You are the victim of a personalized search. Don’t be angry, Google is just trying to help, and in most cases it’s great! But you should be aware of how it affects your searches, and what you can do about it. There are three main components to the personalized search: social integration, localization, and saved searches.
Earlier this year Google introduced “Search, plus Your World,” which was meant to integrate more personal results into your searches, particularly Google+ stuff. A lot of people have criticized Google for force feeding G+ results, but at least they’re being up front about it, and there is a toggle right there at the top to turn it off. Easy.
Facebook and Bing have an even more deeply integrated setup. You can see what friends liked a restaurant or movie, and when searching for a name, those with mutual friends will appear more prominently. In fact, earlier this year Bing introduced the Social Sidebar, and is expanding it’s social integration every chance it gets. It also (apparently) keeps social results completely separate from organic, so if you want to see what an average searcher sees, just ignore the sidebar.
Search engines are under constant pressure to return the best results possible for a search. So if you search for “friendly porcupine” and find a site you love, then sometime later search for it again, Google is likely to bring that site you previously spent hours on up to the front.
This happens anytime you are logged in to your account, or using Chrome, or accepting cookies. Again, the search engines are just trying to help. Here’s something nice though: flipping that toggle I mentioned earlier will take (most) of those kind of results off as well. You could also log out, and if you are still suspicious, make sure you aren’t using Chrome and your cookies are gone.

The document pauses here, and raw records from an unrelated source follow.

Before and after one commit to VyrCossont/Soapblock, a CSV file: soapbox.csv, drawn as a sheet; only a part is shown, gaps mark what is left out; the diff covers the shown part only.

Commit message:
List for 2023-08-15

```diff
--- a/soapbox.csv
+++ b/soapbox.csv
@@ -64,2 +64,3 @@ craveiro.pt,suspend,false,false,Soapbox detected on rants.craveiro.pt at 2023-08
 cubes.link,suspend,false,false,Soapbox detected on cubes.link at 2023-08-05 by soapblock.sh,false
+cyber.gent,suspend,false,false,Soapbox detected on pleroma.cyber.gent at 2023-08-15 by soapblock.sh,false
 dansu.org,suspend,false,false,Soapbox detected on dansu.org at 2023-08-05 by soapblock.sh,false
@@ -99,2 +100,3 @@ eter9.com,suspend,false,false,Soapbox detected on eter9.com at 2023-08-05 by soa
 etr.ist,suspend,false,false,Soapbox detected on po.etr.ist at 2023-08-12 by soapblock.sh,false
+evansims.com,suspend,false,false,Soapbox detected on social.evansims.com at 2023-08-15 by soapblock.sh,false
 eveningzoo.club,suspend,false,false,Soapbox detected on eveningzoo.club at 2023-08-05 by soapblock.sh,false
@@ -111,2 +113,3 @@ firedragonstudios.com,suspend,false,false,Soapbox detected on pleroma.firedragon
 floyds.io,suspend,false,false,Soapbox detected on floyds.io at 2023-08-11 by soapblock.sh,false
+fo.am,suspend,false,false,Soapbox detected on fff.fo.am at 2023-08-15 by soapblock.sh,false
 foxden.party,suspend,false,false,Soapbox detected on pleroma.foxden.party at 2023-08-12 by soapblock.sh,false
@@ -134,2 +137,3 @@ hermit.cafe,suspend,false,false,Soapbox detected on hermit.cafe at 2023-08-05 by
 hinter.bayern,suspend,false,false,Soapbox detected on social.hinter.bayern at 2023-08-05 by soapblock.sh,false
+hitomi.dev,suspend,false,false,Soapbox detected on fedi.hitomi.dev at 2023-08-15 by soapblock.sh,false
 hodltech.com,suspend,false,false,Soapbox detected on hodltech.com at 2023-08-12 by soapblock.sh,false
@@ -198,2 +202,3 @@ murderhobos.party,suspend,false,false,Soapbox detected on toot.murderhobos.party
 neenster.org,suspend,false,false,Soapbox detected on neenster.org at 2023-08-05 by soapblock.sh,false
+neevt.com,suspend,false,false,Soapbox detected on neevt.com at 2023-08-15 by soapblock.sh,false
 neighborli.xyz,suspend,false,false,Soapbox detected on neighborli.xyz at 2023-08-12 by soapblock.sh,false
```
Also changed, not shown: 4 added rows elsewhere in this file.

Localization is the most useful form of personalization, but it can be the most misleading in your research. Your IP address lets the engine know where you are, and they use that information to give you nearby results. This makes a lot of sense in most cases; if you search for “music store” in New York, it doesn’t do you much good to see music stores in other parts of the country. Again, there is a pretty handy way to defeat this: right there to the left is a panel of options, with an easy to find “Change Location” option. If you want to target a specific location, other than your own, just type it in. If you want results all over the country, type in United States and say goodbye to those pesky local maps results. Might not do you much good if you’re looking for the closest burger joint though…
So next time you want to know how your site stacks up, make sure your mirror is reflecting the real thing. Good results take a lot of work, but the good news is you don’t have to do it all yourself. Gravitate Online will help you get that super-site you always wanted–and plenty of eyeballs to ogle it!